Popular? Hardly! Modest survey? Definitely!
Posted by alki44 on January 27, 2013 at 10:31 PM · Report this
55
So a group of people from the libraries, utilities and a committee, places that have ZERO connection to the use of bags, get together and say how successful the bag ban is??? The bag ban is economically TERRIBLE:
http://www.breitbart.com/Big-Government/…
Posted by nelsonj7474 on January 20, 2013 at 8:33 PM · Report this
Bonefish 54
53: I don't know why I'm wasting time engaging you, but ocean currents only go "towards" the coast during winter, when the Davidson current flows northward (along the coast, actually) and the Coriolis effect causes some shoreward movement.

During spring and summer, though, the Davidson current disappears and only the southward-flowing California current remains: with this current, the Coriolis effect creates offshore movement.

If you're going to name yourself as some champion of science and logic, you might actually want to know a thing or two about science and logic.
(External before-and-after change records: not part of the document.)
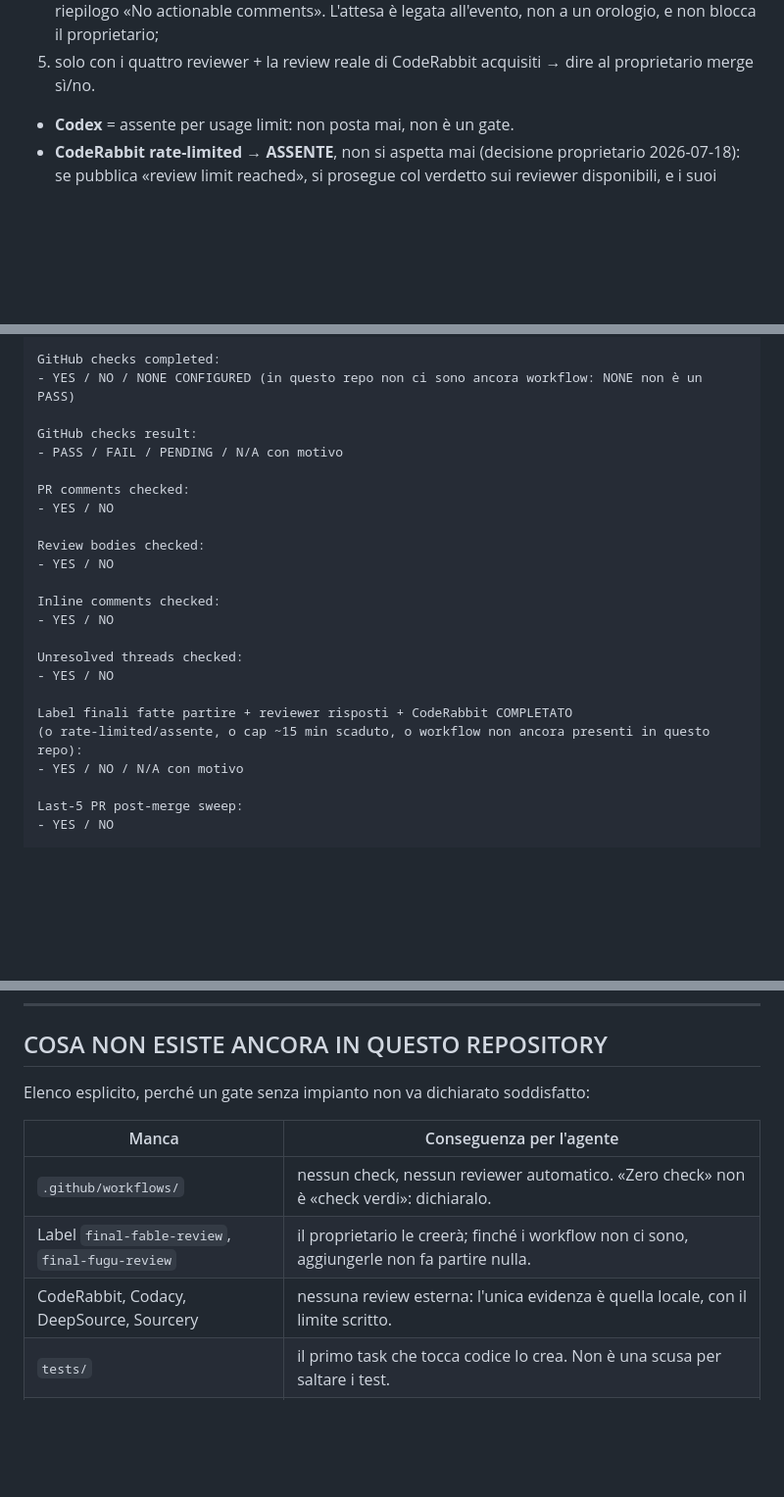
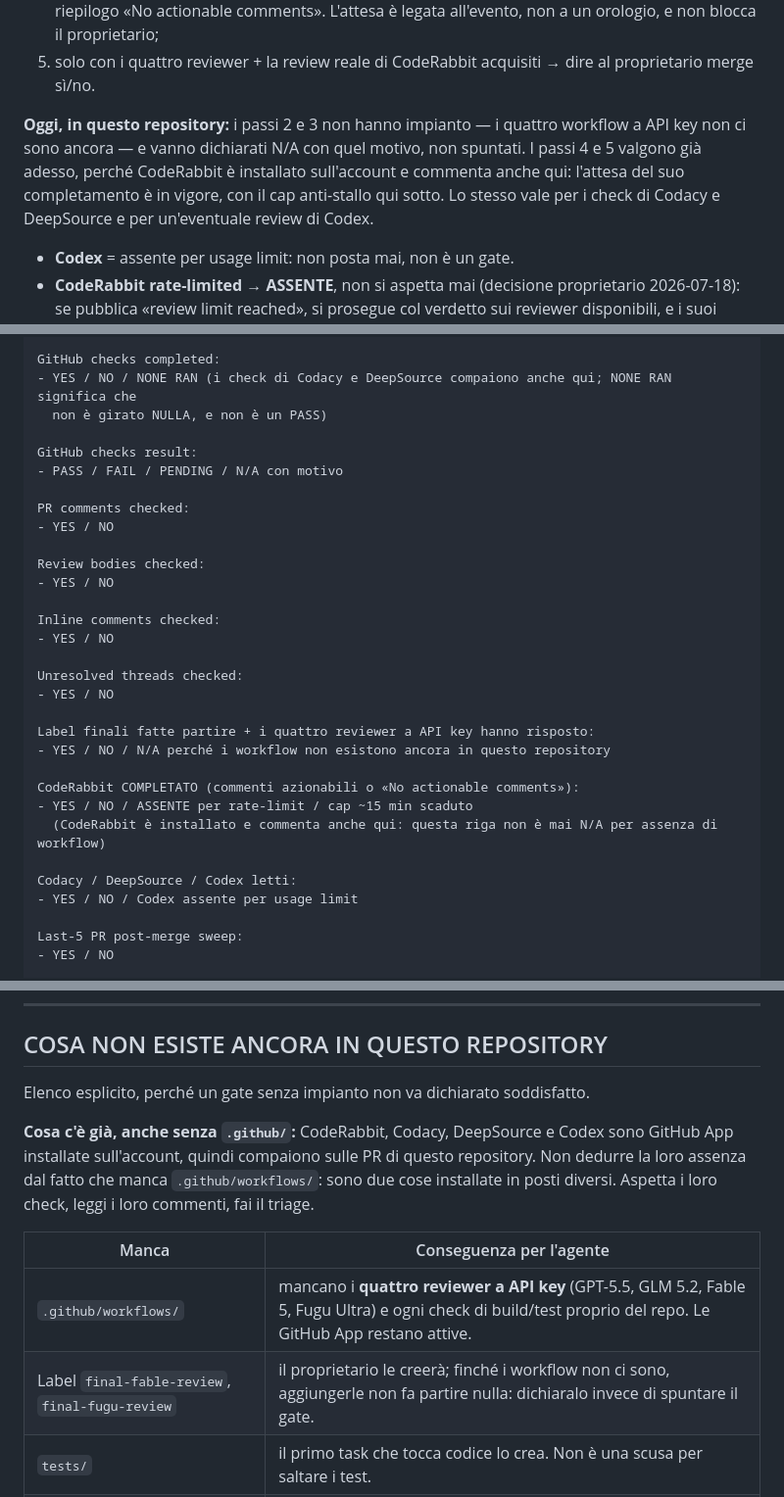
Before and after one commit to zarbopiero963-droid/CSV, a Markdown page: CLAUDE.md, 3 parts joined by grey strips. Shown at 98% size. Drawn GitHub-style; blank space fills up the shorter version.

```diff
--- a/CLAUDE.md
+++ b/CLAUDE.md
@@ -417,6 +438,12 @@ Flusso pre-merge:
    blocca il proprietario;
 5. solo con i quattro reviewer + la review reale di CodeRabbit acquisiti → dire al proprietario
    merge sì/no.
+
+**Oggi, in questo repository:** i passi 2 e 3 non hanno impianto — i quattro workflow a API key
+non ci sono ancora — e vanno dichiarati N/A con quel motivo, non spuntati. I passi 4 e 5 valgono
+già adesso, perché CodeRabbit è installato sull'account e commenta anche qui: l'attesa del suo
+completamento è in vigore, con il cap anti-stallo qui sotto. Lo stesso vale per i check di Codacy
+e DeepSource e per un'eventuale review di Codex.
 
 - **Codex** = assente per usage limit: non posta mai, non è un gate.
 - **CodeRabbit rate-limited → ASSENTE**, non si aspetta mai (decisione proprietario 2026-07-18):
@@ -1018,7 +1046,8 @@ Cinque regole anti-regressione rispettate:
 - Regola 5 contratto CSV, filtro chat e alias legacy non toccati: PASS / FAIL
 
 GitHub checks completed:
-- YES / NO / NONE CONFIGURED (in questo repo non ci sono ancora workflow: NONE non è un PASS)
+- YES / NO / NONE RAN (i check di Codacy e DeepSource compaiono anche qui; NONE RAN significa che
+  non è girato NULLA, e non è un PASS)
 
 GitHub checks result:
 - PASS / FAIL / PENDING / N/A con motivo
@@ -1035,9 +1064,15 @@ Inline comments checked:
 Unresolved threads checked:
 - YES / NO
 
-Label finali fatte partire + reviewer risposti + CodeRabbit COMPLETATO
-(o rate-limited/assente, o cap ~15 min scaduto, o workflow non ancora presenti in questo repo):
-- YES / NO / N/A con motivo
+Label finali fatte partire + i quattro reviewer a API key hanno risposto:
+- YES / NO / N/A perché i workflow non esistono ancora in questo repository
+
+CodeRabbit COMPLETATO (commenti azionabili o «No actionable comments»):
+- YES / NO / ASSENTE per rate-limit / cap ~15 min scaduto
+  (CodeRabbit è installato e commenta anche qui: questa riga non è mai N/A per assenza di workflow)
+
+Codacy / DeepSource / Codex letti:
+- YES / NO / Codex assente per usage limit
 
 Last-5 PR post-merge sweep:
 - YES / NO
@@ -1162,13 +1197,17 @@ Required owner action:
 
 ## COSA NON ESISTE ANCORA IN QUESTO REPOSITORY
 
-Elenco esplicito, perché un gate senza impianto non va dichiarato soddisfatto:
+Elenco esplicito, perché un gate senza impianto non va dichiarato soddisfatto.
+
+**Cosa c'è già, anche senza `.github/`:** CodeRabbit, Codacy, DeepSource e Codex sono GitHub App
+installate sull'account, quindi compaiono sulle PR di questo repository. Non dedurre la loro
+assenza dal fatto che manca `.github/workflows/`: sono due cose installate in posti diversi.
+Aspetta i loro check, leggi i loro commenti, fai il triage.
 
 | Manca | Conseguenza per l'agente |
 |---|---|
-| `.github/workflows/` | nessun check, nessun reviewer automatico. «Zero check» non è «check verdi»: dichiaralo. |
-| Label `final-fable-review`, `final-fugu-review` | il proprietario le creerà; finché i workflow non ci sono, aggiungerle non fa partire nulla. |
-| CodeRabbit, Codacy, DeepSource, Sourcery | nessuna review esterna: l'unica evidenza è quella locale, con il limite scritto. |
+| `.github/workflows/` | mancano i **quattro reviewer a API key** (GPT-5.5, GLM 5.2, Fable 5, Fugu Ultra) e ogni check di build/test proprio del repo. Le GitHub App restano attive. |
+| Label `final-fable-review`, `final-fugu-review` | il proprietario le creerà; finché i workflow non ci sono, aggiungerle non fa partire nulla: dichiaralo invece di spuntare il gate. |
 | `tests/` | il primo task che tocca codice lo crea. Non è una scusa per saltare i test. |
 | `docs/` | i documenti del Bridge citati sopra non esistono qui e non vanno inventati. |
 | `AGENTS.md` | questo file è autosufficiente; se AGENTS.md verrà aggiunto, ha precedenza. |
```
Also changed, not shown: other parts of CLAUDE.md (+46 -24 lines).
In your rush to put "progressive" in quotation marks five times per post and make convoluted Sarah Palin comparisons, it seems you overlooked a couple obvious things.

There; now you can tell me how having any actual knowledge about basic local oceanography is just such Sarah Palin "progressive" bullshit.
Posted by Bonefish http://5bmisc.blogspot.com/ on January 17, 2013 at 4:22 PM · Report this
53
So there's trash in the ocean, and even plastic bags. It's a real problem. But that doesn't mean there is any connection with the use of plastic grocery bags in the United States, or Seattle, or elsewhere on the West Coast. The ocean currents don't go outward from the West Coast. They go toward us. So, even if Seattle or other West Coast cities were discarding plastic bags into the water (which they are not: see comment #25), they wouldn't be getting into the ocean.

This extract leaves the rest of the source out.